Stored records
···
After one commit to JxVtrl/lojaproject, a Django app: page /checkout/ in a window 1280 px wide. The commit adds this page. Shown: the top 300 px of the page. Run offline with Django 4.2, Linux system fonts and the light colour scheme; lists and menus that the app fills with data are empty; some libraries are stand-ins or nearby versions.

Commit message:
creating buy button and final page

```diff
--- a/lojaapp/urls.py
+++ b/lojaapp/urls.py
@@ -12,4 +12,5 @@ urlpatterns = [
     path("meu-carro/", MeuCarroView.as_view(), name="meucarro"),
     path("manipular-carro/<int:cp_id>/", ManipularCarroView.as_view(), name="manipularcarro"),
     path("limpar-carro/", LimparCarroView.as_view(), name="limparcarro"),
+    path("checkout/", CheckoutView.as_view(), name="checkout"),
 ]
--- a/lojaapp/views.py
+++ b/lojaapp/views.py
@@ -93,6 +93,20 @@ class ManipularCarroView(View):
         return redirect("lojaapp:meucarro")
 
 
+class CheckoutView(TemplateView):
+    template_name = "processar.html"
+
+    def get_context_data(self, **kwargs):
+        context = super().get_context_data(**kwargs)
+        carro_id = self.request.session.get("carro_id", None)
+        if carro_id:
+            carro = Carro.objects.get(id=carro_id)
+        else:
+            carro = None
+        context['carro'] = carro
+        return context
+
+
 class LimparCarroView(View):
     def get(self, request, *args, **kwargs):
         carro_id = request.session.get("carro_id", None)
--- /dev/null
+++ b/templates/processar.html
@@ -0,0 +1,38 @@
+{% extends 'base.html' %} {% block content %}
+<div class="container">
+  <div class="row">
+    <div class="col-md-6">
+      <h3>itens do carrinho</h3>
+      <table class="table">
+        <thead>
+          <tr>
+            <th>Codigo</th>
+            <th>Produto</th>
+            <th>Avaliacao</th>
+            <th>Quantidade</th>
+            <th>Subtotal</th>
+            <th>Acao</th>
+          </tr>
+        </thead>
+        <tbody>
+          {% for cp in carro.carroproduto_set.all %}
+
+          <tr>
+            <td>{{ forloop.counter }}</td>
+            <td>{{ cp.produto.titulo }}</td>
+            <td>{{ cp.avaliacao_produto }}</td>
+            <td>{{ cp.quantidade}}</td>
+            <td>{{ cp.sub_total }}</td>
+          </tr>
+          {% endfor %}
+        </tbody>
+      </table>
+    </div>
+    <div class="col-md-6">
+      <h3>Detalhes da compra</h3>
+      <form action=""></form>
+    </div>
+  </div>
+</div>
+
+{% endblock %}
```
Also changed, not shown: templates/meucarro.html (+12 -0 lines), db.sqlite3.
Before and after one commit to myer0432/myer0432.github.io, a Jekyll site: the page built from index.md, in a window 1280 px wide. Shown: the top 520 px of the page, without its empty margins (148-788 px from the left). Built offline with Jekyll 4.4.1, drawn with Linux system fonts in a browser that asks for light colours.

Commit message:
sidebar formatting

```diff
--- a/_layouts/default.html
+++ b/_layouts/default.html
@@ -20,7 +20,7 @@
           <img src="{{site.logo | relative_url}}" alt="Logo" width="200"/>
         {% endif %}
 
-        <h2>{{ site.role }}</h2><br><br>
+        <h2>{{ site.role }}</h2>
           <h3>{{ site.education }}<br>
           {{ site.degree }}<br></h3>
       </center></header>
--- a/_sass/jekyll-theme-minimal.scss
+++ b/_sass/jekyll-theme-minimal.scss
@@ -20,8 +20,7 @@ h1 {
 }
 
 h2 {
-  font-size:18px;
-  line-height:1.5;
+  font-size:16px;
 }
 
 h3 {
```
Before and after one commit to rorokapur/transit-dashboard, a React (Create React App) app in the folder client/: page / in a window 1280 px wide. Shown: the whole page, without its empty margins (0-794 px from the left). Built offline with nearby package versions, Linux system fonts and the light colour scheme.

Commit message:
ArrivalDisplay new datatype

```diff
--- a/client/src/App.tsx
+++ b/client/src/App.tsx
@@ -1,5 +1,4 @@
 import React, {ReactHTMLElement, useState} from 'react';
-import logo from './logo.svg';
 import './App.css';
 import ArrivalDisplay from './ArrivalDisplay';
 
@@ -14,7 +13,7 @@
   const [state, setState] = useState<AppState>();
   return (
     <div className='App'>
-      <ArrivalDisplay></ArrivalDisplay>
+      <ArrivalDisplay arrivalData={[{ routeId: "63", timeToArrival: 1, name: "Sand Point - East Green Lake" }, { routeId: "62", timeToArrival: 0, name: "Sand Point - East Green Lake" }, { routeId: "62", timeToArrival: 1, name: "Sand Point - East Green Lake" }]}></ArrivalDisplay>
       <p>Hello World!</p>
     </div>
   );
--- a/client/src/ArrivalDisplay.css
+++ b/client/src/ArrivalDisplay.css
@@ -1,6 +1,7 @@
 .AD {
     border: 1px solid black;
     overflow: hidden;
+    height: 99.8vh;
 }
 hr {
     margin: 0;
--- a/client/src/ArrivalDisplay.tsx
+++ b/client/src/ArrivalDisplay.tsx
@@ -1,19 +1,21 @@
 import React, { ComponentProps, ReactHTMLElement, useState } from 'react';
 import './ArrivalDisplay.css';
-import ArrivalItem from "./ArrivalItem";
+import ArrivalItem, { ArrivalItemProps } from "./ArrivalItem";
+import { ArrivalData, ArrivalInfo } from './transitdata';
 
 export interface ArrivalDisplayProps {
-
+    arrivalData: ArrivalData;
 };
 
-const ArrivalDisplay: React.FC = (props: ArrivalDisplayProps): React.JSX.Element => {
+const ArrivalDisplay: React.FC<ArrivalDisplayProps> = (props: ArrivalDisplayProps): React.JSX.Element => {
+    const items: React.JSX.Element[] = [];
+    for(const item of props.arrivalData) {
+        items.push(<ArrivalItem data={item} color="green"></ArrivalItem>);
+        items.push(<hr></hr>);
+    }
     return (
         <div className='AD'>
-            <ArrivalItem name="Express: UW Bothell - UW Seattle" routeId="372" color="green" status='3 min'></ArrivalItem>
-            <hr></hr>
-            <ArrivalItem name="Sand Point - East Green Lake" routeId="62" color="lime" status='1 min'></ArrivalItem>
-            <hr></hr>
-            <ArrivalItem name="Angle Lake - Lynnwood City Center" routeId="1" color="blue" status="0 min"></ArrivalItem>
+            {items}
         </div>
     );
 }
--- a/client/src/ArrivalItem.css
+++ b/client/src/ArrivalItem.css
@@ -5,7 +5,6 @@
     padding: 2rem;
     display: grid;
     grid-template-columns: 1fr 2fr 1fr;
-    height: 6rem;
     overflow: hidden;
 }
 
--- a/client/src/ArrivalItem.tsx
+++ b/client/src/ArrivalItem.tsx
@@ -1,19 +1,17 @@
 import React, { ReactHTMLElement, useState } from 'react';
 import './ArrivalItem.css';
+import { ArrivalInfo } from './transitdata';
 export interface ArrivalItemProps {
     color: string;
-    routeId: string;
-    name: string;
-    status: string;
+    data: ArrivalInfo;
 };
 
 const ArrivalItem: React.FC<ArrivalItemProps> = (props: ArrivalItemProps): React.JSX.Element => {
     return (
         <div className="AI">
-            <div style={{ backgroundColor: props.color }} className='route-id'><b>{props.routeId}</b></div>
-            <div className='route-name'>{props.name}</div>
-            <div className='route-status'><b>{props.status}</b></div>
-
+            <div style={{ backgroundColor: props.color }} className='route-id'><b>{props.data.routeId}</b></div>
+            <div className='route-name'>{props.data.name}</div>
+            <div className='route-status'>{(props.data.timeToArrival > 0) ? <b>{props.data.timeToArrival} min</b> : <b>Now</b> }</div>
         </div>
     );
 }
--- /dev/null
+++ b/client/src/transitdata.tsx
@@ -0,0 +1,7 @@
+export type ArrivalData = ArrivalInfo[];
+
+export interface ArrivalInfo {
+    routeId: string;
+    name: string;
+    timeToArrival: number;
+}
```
···
● **HOW TO COMPLETE THIS TASK**:
Which lines in the records above contain the string "routeId"? Copy each one.

● **EXERCISE OUTPUT**:
+      <ArrivalDisplay arrivalData={[{ routeId: "63", timeToArrival: 1, name: "Sand Point - East Green Lake" }, { routeId: "62", timeToArrival: 0, name: "Sand Point - East Green Lake" }, { routeId: "62", timeToArrival: 1, name: "Sand Point - East Green Lake" }]}></ArrivalDisplay>
-            <ArrivalItem name="Express: UW Bothell - UW Seattle" routeId="372" color="green" status='3 min'></ArrivalItem>
-            <ArrivalItem name="Sand Point - East Green Lake" routeId="62" color="lime" status='1 min'></ArrivalItem>
-            <ArrivalItem name="Angle Lake - Lynnwood City Center" routeId="1" color="blue" status="0 min"></ArrivalItem>
-    routeId: string;
-            <div style={{ backgroundColor: props.color }} className='route-id'><b>{props.routeId}</b></div>
+            <div style={{ backgroundColor: props.color }} className='route-id'><b>{props.data.routeId}</b></div>
+    routeId: string;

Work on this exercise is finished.